If Khedira is absent, they have the Bender brothers, Ilkay Gundogan and Toni Kroos. If Thomas Muller or Mario Gotze are missing, they have Marco Reus, Julian Draxler and Lukas Podolski.
There is such quality, such ability and such depth there that the only real issue for Jogi Loew is getting them all in the squad and then deciding which XI should take to the field.
They are arguably one of the six or seven nations capable of going to Brazil and winning and one of the four that should probably be looking at winning. Anything less than a semi-final appearance would genuinely be a surprise.
By the time the World Cup rolls around, it will have been 36 years since Germany didn't reach at least the quarter-finals. Don't expect that record to go tumbling any time soon.
It is unthinkable to Brazilians that Argentina could win the World Cup on Brazilian soil. For Argentines, it might just about be as perfect as football could get.
It's too simplistic to say that this will simply boil down to whether Leo Messi gets properly fit, but he'll certainly have a say on the matter.
With Kun Aguero, Ezequiel Lavezzi, Angel Di Maria and many others, Argentina certainly have the firepower to do an awful lot of damage at this tournament—and let's face it, not before time. For such a huge nation within the game, they've underachieved since the 1990 event.
A quarter-final appearance should be the least they aim for, but they've managed that in three of the last four World Cups. Something more than that is required for this group of players, with Messi in their midst. The draw and their run in the knock-outs will dictate much of course, but the last four or indeed a final appearance is not out of reach.
Spain are the reigning World Cup holders and have won three successive major tournaments. For many, that makes them favourites heading into Brazil 2014.
Certainly they have the players, the level of ability and the mental confidence to believe it is possible to become the first back-to-back World Cup winners since Brazil themselves in '58 and '62, but somehow, question marks still remain over Vicente del Bosque's men.
Will they have a preferred striker in place? Will Diego Costa be that man, representing Spain in his home country? Is tiki-taka still the way forward, or can they be frustrated now?
The answers will, of course, be succinctly obvious when they rampage through to the latter stages of the tournament—but they've got to the point now where only a winner's medal will be deemed sufficient for Spain.
But they're not quite going to go that far in 2014.

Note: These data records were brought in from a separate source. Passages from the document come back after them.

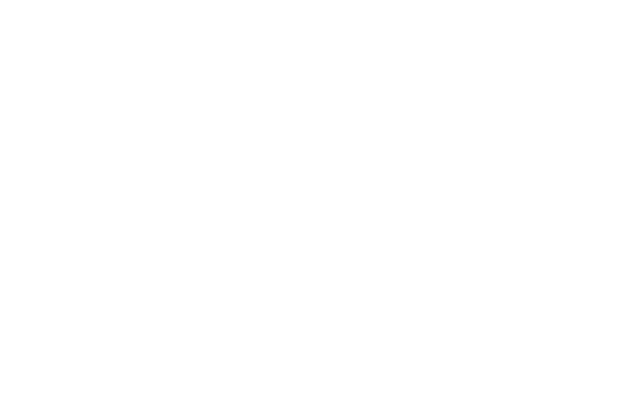
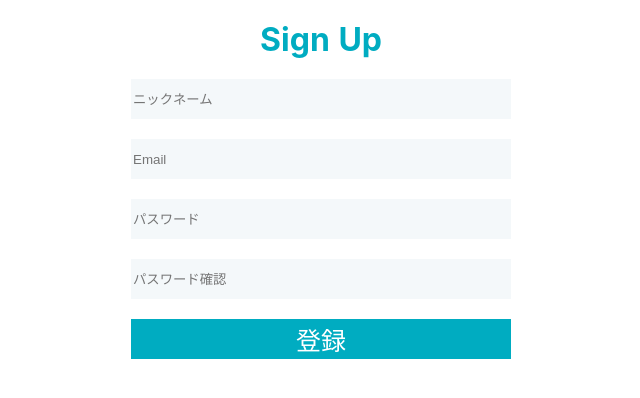
Before and after one commit to vixer93/mens_cosme_web, a Nuxt app: page /users/signup in a window 1280 px wide. Before the commit this address had no page. Shown: the top 398 px of the page, without its empty margins (319-959 px from the left). Built offline with nearby package versions, Linux system fonts and the light colour scheme.

Commit message:
Add user signup form

```diff
--- /dev/null
+++ b/components/signup-form.vue
@@ -0,0 +1,82 @@
+<template>
+  <form class="signup-form">
+    <h1 class="signup-title">Sign Up</h1>
+    <input v-model="name" type="text" class="signup-name" placeholder="ニックネーム">
+    <input v-model="email" type="text" class="signup-email" placeholder="Email">
+    <input v-model="password" type="text" class="signup-password" placeholder="パスワード">
+    <input v-model="password_confirmation" type="text" class="signup-password-conf" placeholder="パスワード確認"><br>
+    <button class="signup-button">登録</button>
+  </form>
+</template>
+
+<script>
+export default {
+  data(){
+    return {
+      name: "",
+      email: "",
+      password: "",
+      password_confirmation: "",
+    }
+  },
+  method: {
+
+  }
+}
+</script>
+
+<style>
+.signup-form {
+  background-color: white;
+  width: 665px;
+  margin: 0 auto;
+  padding: 20px 0 80px 0;
+  text-align: center;
+}
+
+.signup-title {
+  color: #00acc1;
+  margin-bottom: 20px;
+}
+
+.signup-name {
+  background-color: #f4f8fa;
+  border-style: none;
+  height: 40px;
+  width: 380px;
+  margin-bottom: 20px;
+}
+
+.signup-email {
+  background-color: #f4f8fa;
+  border-style: none;
+  height: 40px;
+  width: 380px;
+  margin-bottom: 20px;
+}
+
+.signup-password {
+  background-color: #f4f8fa;
+  border-style: none;
+  height: 40px;
+  width: 380px;
+  margin-bottom: 20px;
+}
+
+.signup-password-conf {
+  background-color: #f4f8fa;
+  border-style: none;
+  height: 40px;
+  width: 380px;
+  margin-bottom: 20px;
+}
+
+.signup-button {
+  height: 40px;
+  width: 380px;
+  font-size: 25px;
+  border-style: none;
+  background-color: #00acc1;
+  color: white;
+}
+</style>
--- a/layouts/default.vue
+++ b/layouts/default.vue
@@ -15,6 +15,13 @@
   -moz-osx-font-smoothing: grayscale;
   -webkit-font-smoothing: antialiased;
   box-sizing: border-box;
+  width: 100%;
+  height: 100%;
+}
+body {
+  width: 100%;
+  height: 100%;
+  background-color: #f4f8fa;
 }
 
 *,
--- /dev/null
+++ b/pages/users/signup.vue
@@ -0,0 +1,24 @@
+<template>
+  <div class="signup">
+    <SignupForm/>
+  </div>
+</template>
+
+<script>
+import SignupForm from '@/components/signup-form'
+export default {
+  components: {
+    SignupForm,
+  }
+}
+
+</script>
+
+<style>
+.signup {
+  width: 100%;
+  height: 100%;
+  display: flex;
+  align-items: center;
+}
+</style>
```
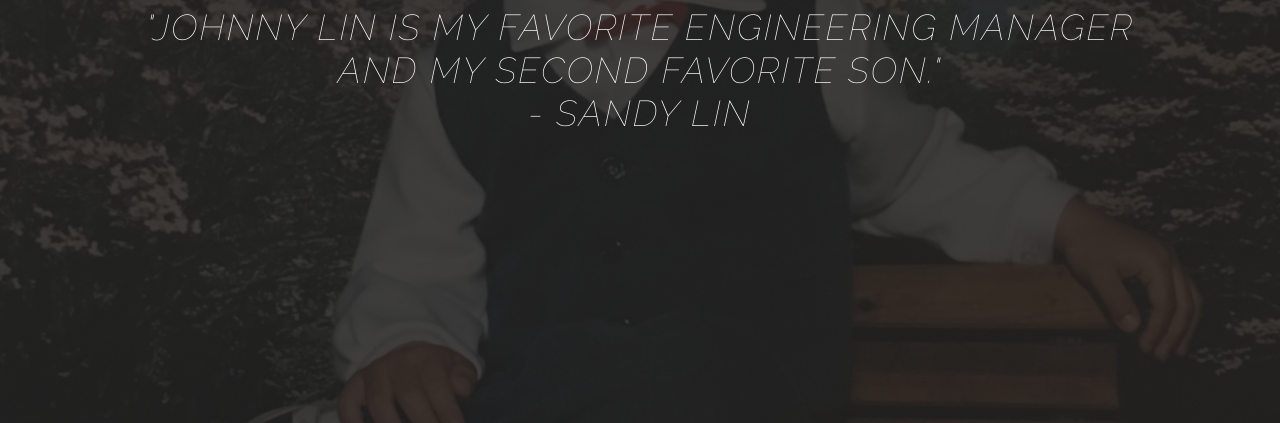
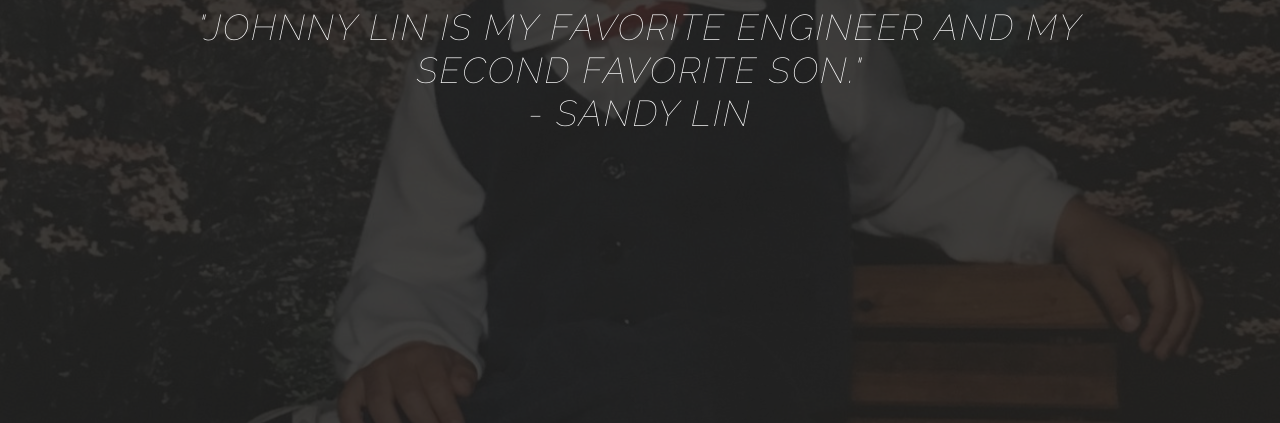
Before and after one commit to jnyln/jnyln.github.io, a plain HTML site: page index.html in a window 1280 px wide. Shown: the part 377-800 px from the top of the page. Drawn offline with nearby package versions, Linux system fonts and the light colour scheme.

Commit message:
Update index.html

```diff
--- a/index.html
+++ b/index.html
@@ -14,7 +14,7 @@
         <div class="inner">
             <div class="content">
                 <h1>Johnny Lin</h1>
-                <h2>"Johnny Lin is my favorite engineering manager and my second favorite son."<br/>- Sandy Lin</h2>
+                <h2>"Johnny Lin is my favorite engineer and my second favorite son."<br/>- Sandy Lin</h2>
             </div>
             <svg class="scroll" xmlns="http://www.w3.org/2000/svg" width="32" height="18" viewBox="0 0 32 18">
                 <path stroke-width="2" stroke-miterlimit="10" d="M30 1L16 15 2 1" />
```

Hosts, neutrals' favourites and perhaps the team most historically associated with the World Cup, Brazil will enter the 2014 edition as arguably both the nation with the best chance of winning and with the biggest expectation of doing so, too.
Their lack of competitive matches over the past few years did not hinder them in the FIFA Confederations Cup last summer, which they won, and the latter stages of the World Tour they embarked on in that period have arguably made them the most cohesive national side on the planet.
With solid tactics, plenty of depth in key positions and several standout names such as Neymar, Oscar and Thiago Silva, Brazil will be the team to beat on their own turf.
Stick your neck out time? Back them all the way in front of their own fans.